_The problem:_ Your answer should repeat every line of the records below in which the word "function" appears.

━━━━━━━━━━━━━━━━

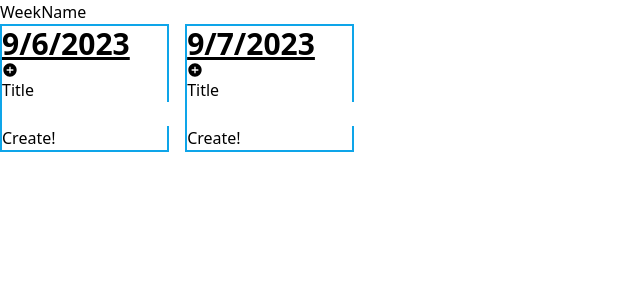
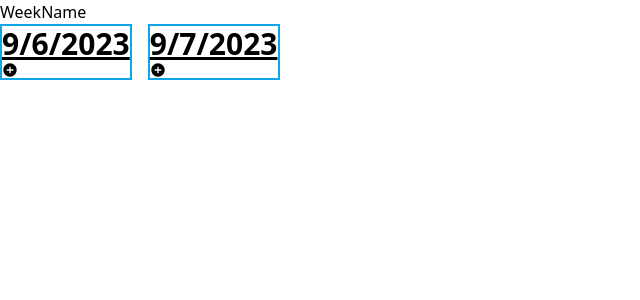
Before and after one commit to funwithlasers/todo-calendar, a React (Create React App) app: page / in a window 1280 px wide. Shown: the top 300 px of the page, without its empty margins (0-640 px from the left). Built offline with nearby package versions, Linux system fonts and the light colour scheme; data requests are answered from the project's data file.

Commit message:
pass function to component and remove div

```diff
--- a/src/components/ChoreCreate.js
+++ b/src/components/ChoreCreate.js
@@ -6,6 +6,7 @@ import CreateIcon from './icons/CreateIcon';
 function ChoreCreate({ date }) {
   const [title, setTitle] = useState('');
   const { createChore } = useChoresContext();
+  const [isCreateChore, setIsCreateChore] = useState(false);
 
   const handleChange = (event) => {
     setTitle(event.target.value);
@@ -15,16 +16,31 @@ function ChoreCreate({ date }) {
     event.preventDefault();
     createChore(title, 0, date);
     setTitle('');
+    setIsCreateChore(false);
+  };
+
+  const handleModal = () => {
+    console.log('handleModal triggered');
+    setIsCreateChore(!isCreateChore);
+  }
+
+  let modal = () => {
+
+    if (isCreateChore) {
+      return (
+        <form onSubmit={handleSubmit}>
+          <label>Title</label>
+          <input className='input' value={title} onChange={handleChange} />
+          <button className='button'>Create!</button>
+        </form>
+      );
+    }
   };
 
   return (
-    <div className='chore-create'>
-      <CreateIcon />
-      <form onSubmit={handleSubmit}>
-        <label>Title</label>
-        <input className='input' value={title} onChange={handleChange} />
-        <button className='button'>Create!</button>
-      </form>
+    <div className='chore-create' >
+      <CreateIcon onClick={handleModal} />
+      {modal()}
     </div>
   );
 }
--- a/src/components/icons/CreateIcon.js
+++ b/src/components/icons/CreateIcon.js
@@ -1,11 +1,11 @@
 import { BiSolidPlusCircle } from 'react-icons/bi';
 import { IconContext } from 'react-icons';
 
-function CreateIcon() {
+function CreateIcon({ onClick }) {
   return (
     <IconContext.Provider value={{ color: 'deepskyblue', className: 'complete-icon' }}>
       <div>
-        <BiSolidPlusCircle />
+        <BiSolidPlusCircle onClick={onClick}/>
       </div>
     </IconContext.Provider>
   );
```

━━━━━━━━━━━━━━━━

_Your response:_
pass function to component and remove div
 function ChoreCreate({ date }) {
@@ -15,16 +16,31 @@ function ChoreCreate({ date }) {
-function CreateIcon() {
+function CreateIcon({ onClick }) {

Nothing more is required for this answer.